* **Task objective**
Each record below needs to be written out exactly as it appears.

* **Exercise materials**
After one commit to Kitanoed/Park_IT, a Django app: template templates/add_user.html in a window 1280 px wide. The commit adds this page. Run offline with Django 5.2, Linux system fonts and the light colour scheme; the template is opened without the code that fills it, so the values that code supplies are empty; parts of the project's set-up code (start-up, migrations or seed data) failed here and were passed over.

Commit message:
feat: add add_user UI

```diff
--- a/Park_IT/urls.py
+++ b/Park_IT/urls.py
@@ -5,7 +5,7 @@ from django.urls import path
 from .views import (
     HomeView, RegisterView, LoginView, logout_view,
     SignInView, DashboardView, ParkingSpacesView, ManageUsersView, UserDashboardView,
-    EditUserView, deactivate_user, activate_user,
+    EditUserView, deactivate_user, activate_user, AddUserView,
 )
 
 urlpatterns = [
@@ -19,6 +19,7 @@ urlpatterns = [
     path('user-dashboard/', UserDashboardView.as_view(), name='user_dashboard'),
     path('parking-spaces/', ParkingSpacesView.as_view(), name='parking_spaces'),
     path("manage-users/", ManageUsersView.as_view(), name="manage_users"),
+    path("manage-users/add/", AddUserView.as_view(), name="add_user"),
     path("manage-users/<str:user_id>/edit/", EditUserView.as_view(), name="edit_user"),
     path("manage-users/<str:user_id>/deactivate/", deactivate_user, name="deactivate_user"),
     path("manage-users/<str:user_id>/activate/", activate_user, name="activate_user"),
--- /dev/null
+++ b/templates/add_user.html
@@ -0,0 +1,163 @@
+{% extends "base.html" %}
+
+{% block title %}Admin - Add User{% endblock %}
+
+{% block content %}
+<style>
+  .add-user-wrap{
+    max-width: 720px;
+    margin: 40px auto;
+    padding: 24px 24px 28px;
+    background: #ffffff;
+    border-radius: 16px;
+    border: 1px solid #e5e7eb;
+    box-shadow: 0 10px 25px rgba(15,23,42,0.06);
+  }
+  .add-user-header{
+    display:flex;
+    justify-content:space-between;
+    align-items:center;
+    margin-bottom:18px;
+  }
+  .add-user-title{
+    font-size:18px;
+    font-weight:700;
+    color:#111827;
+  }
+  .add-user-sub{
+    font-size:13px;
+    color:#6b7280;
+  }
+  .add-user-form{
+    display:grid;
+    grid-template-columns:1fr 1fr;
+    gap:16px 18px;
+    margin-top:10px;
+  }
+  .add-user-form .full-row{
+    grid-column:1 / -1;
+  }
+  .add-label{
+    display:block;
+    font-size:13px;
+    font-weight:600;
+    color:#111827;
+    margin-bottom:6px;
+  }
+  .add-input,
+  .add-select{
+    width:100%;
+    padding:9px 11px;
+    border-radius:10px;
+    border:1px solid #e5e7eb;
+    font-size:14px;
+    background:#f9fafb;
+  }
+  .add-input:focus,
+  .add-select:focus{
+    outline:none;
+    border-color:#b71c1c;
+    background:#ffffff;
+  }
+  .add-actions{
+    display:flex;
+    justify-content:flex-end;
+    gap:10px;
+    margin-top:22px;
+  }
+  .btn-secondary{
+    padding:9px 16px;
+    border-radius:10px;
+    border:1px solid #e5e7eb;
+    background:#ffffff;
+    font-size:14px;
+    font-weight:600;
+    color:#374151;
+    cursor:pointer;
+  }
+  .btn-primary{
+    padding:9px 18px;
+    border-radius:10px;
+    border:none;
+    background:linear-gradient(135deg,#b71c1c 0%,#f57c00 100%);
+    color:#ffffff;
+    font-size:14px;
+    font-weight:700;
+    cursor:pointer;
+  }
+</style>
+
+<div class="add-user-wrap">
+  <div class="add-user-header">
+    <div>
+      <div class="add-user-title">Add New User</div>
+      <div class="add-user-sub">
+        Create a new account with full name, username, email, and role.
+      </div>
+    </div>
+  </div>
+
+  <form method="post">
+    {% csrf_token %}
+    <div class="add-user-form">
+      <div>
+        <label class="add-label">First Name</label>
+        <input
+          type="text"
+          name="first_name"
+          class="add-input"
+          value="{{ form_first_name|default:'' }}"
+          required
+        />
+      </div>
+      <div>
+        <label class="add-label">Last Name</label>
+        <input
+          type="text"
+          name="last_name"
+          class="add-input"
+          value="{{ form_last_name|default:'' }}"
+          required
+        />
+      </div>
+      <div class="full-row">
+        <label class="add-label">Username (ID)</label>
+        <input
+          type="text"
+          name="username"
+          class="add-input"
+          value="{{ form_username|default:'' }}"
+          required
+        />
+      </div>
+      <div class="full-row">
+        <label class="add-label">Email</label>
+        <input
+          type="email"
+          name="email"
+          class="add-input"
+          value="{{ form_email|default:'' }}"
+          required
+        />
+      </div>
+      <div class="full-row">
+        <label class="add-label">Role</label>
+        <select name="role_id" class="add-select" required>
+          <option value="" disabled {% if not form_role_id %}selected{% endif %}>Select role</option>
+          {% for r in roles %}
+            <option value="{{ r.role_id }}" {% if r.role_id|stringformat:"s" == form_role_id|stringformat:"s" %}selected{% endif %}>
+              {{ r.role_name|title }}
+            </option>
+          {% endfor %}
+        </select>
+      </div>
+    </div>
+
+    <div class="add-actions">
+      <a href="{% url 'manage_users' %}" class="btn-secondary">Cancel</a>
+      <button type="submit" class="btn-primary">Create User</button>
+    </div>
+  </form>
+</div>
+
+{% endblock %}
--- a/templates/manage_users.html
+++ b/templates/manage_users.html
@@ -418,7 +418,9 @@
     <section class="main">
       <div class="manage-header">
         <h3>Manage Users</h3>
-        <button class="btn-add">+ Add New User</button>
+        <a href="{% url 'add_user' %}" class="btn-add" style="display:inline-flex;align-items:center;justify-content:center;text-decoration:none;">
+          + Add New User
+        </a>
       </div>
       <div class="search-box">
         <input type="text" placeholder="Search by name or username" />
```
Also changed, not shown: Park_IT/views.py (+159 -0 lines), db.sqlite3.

* **Solution for this task**
After one commit to Kitanoed/Park_IT, a Django app: template templates/add_user.html in a window 1280 px wide. The commit adds this page. Run offline with Django 5.2, Linux system fonts and the light colour scheme; the template is opened without the code that fills it, so the values that code supplies are empty; parts of the project's set-up code (start-up, migrations or seed data) failed here and were passed over.

Commit message:
feat: add add_user UI

```diff
--- a/Park_IT/urls.py
+++ b/Park_IT/urls.py
@@ -5,7 +5,7 @@ from django.urls import path
 from .views import (
     HomeView, RegisterView, LoginView, logout_view,
     SignInView, DashboardView, ParkingSpacesView, ManageUsersView, UserDashboardView,
-    EditUserView, deactivate_user, activate_user,
+    EditUserView, deactivate_user, activate_user, AddUserView,
 )
 
 urlpatterns = [
@@ -19,6 +19,7 @@ urlpatterns = [
     path('user-dashboard/', UserDashboardView.as_view(), name='user_dashboard'),
     path('parking-spaces/', ParkingSpacesView.as_view(), name='parking_spaces'),
     path("manage-users/", ManageUsersView.as_view(), name="manage_users"),
+    path("manage-users/add/", AddUserView.as_view(), name="add_user"),
     path("manage-users/<str:user_id>/edit/", EditUserView.as_view(), name="edit_user"),
     path("manage-users/<str:user_id>/deactivate/", deactivate_user, name="deactivate_user"),
     path("manage-users/<str:user_id>/activate/", activate_user, name="activate_user"),
--- /dev/null
+++ b/templates/add_user.html
@@ -0,0 +1,163 @@
+{% extends "base.html" %}
+
+{% block title %}Admin - Add User{% endblock %}
+
+{% block content %}
+<style>
+  .add-user-wrap{
+    max-width: 720px;
+    margin: 40px auto;
+    padding: 24px 24px 28px;
+    background: #ffffff;
+    border-radius: 16px;
+    border: 1px solid #e5e7eb;
+    box-shadow: 0 10px 25px rgba(15,23,42,0.06);
+  }
+  .add-user-header{
+    display:flex;
+    justify-content:space-between;
+    align-items:center;
+    margin-bottom:18px;
+  }
+  .add-user-title{
+    font-size:18px;
+    font-weight:700;
+    color:#111827;
+  }
+  .add-user-sub{
+    font-size:13px;
+    color:#6b7280;
+  }
+  .add-user-form{
+    display:grid;
+    grid-template-columns:1fr 1fr;
+    gap:16px 18px;
+    margin-top:10px;
+  }
+  .add-user-form .full-row{
+    grid-column:1 / -1;
+  }
+  .add-label{
+    display:block;
+    font-size:13px;
+    font-weight:600;
+    color:#111827;
+    margin-bottom:6px;
+  }
+  .add-input,
+  .add-select{
+    width:100%;
+    padding:9px 11px;
+    border-radius:10px;
+    border:1px solid #e5e7eb;
+    font-size:14px;
+    background:#f9fafb;
+  }
+  .add-input:focus,
+  .add-select:focus{
+    outline:none;
+    border-color:#b71c1c;
+    background:#ffffff;
+  }
+  .add-actions{
+    display:flex;
+    justify-content:flex-end;
+    gap:10px;
+    margin-top:22px;
+  }
+  .btn-secondary{
+    padding:9px 16px;
+    border-radius:10px;
+    border:1px solid #e5e7eb;
+    background:#ffffff;
+    font-size:14px;
+    font-weight:600;
+    color:#374151;
+    cursor:pointer;
+  }
+  .btn-primary{
+    padding:9px 18px;
+    border-radius:10px;
+    border:none;
+    background:linear-gradient(135deg,#b71c1c 0%,#f57c00 100%);
+    color:#ffffff;
+    font-size:14px;
+    font-weight:700;
+    cursor:pointer;
+  }
+</style>
+
+<div class="add-user-wrap">
+  <div class="add-user-header">
+    <div>
+      <div class="add-user-title">Add New User</div>
+      <div class="add-user-sub">
+        Create a new account with full name, username, email, and role.
+      </div>
+    </div>
+  </div>
+
+  <form method="post">
+    {% csrf_token %}
+    <div class="add-user-form">
+      <div>
+        <label class="add-label">First Name</label>
+        <input
+          type="text"
+          name="first_name"
+          class="add-input"
+          value="{{ form_first_name|default:'' }}"
+          required
+        />
+      </div>
+      <div>
+        <label class="add-label">Last Name</label>
+        <input
+          type="text"
+          name="last_name"
+          class="add-input"
+          value="{{ form_last_name|default:'' }}"
+          required
+        />
+      </div>
+      <div class="full-row">
+        <label class="add-label">Username (ID)</label>
+        <input
+          type="text"
+          name="username"
+          class="add-input"
+          value="{{ form_username|default:'' }}"
+          required
+        />
+      </div>
+      <div class="full-row">
+        <label class="add-label">Email</label>
+        <input
+          type="email"
+          name="email"
+          class="add-input"
+          value="{{ form_email|default:'' }}"
+          required
+        />
+      </div>
+      <div class="full-row">
+        <label class="add-label">Role</label>
+        <select name="role_id" class="add-select" required>
+          <option value="" disabled {% if not form_role_id %}selected{% endif %}>Select role</option>
+          {% for r in roles %}
+            <option value="{{ r.role_id }}" {% if r.role_id|stringformat:"s" == form_role_id|stringformat:"s" %}selected{% endif %}>
+              {{ r.role_name|title }}
+            </option>
+          {% endfor %}
+        </select>
+      </div>
+    </div>
+
+    <div class="add-actions">
+      <a href="{% url 'manage_users' %}" class="btn-secondary">Cancel</a>
+      <button type="submit" class="btn-primary">Create User</button>
+    </div>
+  </form>
+</div>
+
+{% endblock %}
--- a/templates/manage_users.html
+++ b/templates/manage_users.html
@@ -418,7 +418,9 @@
     <section class="main">
       <div class="manage-header">
         <h3>Manage Users</h3>
-        <button class="btn-add">+ Add New User</button>
+        <a href="{% url 'add_user' %}" class="btn-add" style="display:inline-flex;align-items:center;justify-content:center;text-decoration:none;">
+          + Add New User
+        </a>
       </div>
       <div class="search-box">
         <input type="text" placeholder="Search by name or username" />
```
Also changed, not shown: Park_IT/views.py (+159 -0 lines), db.sqlite3.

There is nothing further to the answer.